§ DATA TO EXAMINE:
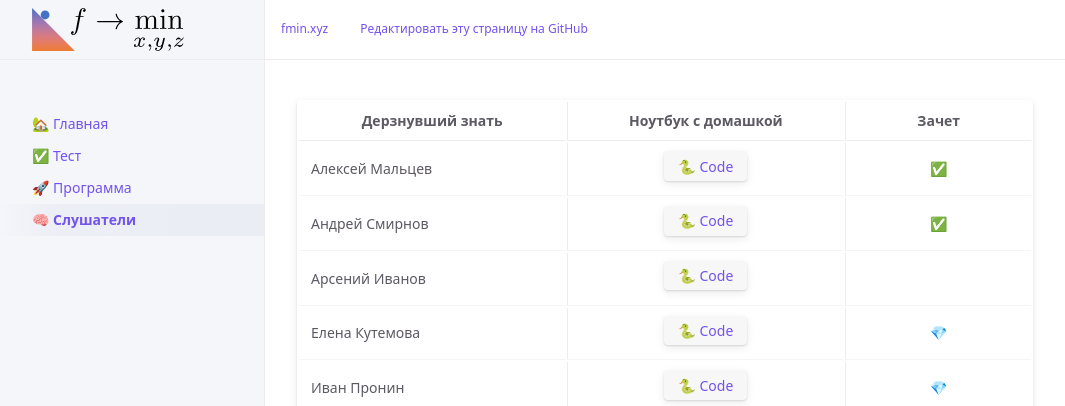
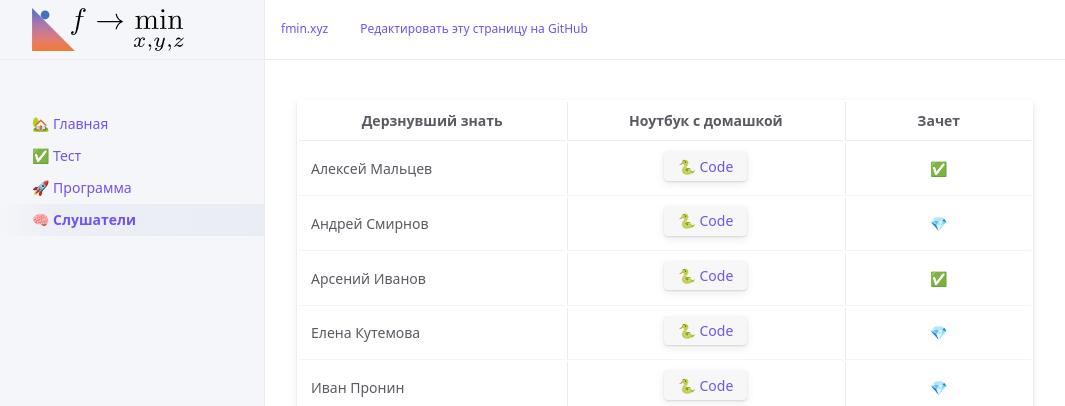
Before and after one commit to MerkulovDaniil/sber223, a Jekyll site: the page built from students.md, in a window 1280 px wide and 1107 px high. Shown: the top 406 px of the window, without its empty margins (107-1172 px from the left). Built offline with Jekyll 4.4.1, drawn with Linux system fonts in a browser that asks for light colours; our own code applies the rules of GitHub Pages for plain Markdown files; a script that is not in the unit is left out.

```diff
--- a/students.md
+++ b/students.md
@@ -6,8 +6,8 @@ nav_order: 4
 | Дерзнувший знать     | Ноутбук с домашкой | Зачет |
 |----------------------|:------------------:|:---:|
 | Алексей Мальцев    | [🐍 Code](https://colab.research.google.com/drive/1uiL7ATO4r3z2NkYCfRIIoc31tCHuiyzV?usp=sharing){: .btn } | ✅ |
-| Андрей Смирнов    | [🐍 Code](https://colab.research.google.com/drive/1s6XvvvSMV1B9pxrq8vzPCull8qiwZcE8?usp=sharing){: .btn } | ✅ |
-| Арсений Иванов    | [🐍 Code](https://colab.research.google.com/drive/1l0lpnwd-DtrqOgvjZW95FsAnnTCRpQfr?usp=sharing){: .btn } |  |
+| Андрей Смирнов    | [🐍 Code](https://colab.research.google.com/drive/1s6XvvvSMV1B9pxrq8vzPCull8qiwZcE8?usp=sharing){: .btn } | 💎 |
+| Арсений Иванов    | [🐍 Code](https://colab.research.google.com/drive/1l0lpnwd-DtrqOgvjZW95FsAnnTCRpQfr?usp=sharing){: .btn } | ✅ |
 | Елена Кутемова    | [🐍 Code](https://colab.research.google.com/drive/1z5n5TNTsYQeJXSDzc7gYt9W1N4yGgisl?usp=sharing){: .btn } | 💎 |
 | Иван Пронин    | [🐍 Code](https://colab.research.google.com/drive/12fHOfwbNJcKn14oK8D-Y_e4nHK0-4HrZ?usp=sharing){: .btn } | 💎 |
 | Карина Ким    | [🐍 Code](https://colab.research.google.com/drive/1zGBfy6lQAzsKt2Ccy3EiI_-xKcrzcDf2?usp=sharing){: .btn } |  |
```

§ GOAL OF THE EXERCISE: Copy each line in the entries above where "students" turns up.

§ RESPONSE BELOW:
Before and after one commit to MerkulovDaniil/sber223, a Jekyll site: the page built from students.md, in a window 1280 px wide and 1107 px high. Shown: the top 406 px of the window, without its empty margins (107-1172 px from the left). Built offline with Jekyll 4.4.1, drawn with Linux system fonts in a browser that asks for light colours; our own code applies the rules of GitHub Pages for plain Markdown files; a script that is not in the unit is left out.
--- a/students.md
+++ b/students.md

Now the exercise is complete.